____ Exercise data

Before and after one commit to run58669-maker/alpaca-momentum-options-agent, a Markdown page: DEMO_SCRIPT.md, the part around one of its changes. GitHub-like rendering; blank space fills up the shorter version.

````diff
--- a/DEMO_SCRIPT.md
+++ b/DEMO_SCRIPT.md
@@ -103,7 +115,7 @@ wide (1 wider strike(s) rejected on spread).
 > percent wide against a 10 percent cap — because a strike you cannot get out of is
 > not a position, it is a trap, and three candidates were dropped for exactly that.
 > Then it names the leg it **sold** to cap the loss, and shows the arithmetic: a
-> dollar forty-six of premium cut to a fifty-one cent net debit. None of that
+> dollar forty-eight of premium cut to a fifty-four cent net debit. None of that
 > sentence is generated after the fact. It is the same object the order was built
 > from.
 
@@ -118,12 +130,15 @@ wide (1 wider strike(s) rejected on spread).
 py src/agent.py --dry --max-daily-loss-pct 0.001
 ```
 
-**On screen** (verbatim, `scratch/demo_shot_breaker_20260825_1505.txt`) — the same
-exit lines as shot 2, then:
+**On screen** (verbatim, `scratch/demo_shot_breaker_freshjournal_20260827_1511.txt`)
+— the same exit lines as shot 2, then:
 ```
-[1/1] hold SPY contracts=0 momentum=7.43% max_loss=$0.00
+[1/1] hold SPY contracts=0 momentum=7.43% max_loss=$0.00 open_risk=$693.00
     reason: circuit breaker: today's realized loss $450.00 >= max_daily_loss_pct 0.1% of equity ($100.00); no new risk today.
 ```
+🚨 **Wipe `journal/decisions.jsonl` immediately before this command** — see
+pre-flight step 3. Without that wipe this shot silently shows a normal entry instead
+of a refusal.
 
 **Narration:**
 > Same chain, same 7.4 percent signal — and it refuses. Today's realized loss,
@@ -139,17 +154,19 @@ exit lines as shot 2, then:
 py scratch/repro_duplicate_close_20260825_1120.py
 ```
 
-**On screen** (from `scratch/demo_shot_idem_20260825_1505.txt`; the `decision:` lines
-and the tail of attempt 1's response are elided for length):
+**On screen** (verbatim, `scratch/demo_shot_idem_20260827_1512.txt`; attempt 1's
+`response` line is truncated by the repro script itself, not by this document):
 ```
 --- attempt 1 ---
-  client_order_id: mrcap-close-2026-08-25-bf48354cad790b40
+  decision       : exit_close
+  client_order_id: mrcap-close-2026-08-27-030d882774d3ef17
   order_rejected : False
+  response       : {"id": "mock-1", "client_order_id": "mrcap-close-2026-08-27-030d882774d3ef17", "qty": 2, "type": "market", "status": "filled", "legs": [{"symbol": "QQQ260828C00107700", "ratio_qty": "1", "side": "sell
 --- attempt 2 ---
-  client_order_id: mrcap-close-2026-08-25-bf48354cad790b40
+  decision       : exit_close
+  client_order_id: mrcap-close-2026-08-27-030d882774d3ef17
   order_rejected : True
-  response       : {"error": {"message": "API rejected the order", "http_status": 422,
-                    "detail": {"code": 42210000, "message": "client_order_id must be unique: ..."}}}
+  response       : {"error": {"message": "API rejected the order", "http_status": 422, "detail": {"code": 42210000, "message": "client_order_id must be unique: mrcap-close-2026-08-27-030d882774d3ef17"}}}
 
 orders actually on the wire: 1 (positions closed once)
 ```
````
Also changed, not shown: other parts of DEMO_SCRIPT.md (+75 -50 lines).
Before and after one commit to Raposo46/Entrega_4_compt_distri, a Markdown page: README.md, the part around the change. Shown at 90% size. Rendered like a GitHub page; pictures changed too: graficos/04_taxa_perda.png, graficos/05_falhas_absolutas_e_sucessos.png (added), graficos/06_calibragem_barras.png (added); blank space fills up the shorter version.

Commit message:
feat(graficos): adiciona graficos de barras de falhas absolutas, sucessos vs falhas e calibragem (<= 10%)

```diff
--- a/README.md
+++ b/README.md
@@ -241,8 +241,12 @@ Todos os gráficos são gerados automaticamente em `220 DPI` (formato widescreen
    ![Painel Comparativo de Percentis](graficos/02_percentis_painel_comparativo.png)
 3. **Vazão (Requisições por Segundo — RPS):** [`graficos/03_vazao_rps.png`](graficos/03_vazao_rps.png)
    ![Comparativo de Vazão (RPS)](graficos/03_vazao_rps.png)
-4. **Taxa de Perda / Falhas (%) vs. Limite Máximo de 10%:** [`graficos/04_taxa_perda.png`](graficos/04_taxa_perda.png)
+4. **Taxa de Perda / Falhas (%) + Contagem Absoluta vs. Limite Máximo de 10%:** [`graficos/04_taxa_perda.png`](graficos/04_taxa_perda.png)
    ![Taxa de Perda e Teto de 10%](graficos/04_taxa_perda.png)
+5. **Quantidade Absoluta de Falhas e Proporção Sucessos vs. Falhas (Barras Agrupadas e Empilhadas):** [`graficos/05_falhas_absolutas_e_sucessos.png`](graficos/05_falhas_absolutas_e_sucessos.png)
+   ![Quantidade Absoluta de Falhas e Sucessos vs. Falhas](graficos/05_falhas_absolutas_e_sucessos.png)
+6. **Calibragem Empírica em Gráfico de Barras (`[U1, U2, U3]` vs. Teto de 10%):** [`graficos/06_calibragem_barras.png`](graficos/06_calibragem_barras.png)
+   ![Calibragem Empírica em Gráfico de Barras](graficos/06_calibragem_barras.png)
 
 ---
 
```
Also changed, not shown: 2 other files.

________

§ Work instructions
From the material above, copy every line where the word "changed" is found.

§ Written response
Also changed, not shown: other parts of DEMO_SCRIPT.md (+75 -50 lines).
Before and after one commit to Raposo46/Entrega_4_compt_distri, a Markdown page: README.md, the part around the change. Shown at 90% size. Rendered like a GitHub page; pictures changed too: graficos/04_taxa_perda.png, graficos/05_falhas_absolutas_e_sucessos.png (added), graficos/06_calibragem_barras.png (added); blank space fills up the shorter version.
Also changed, not shown: 2 other files.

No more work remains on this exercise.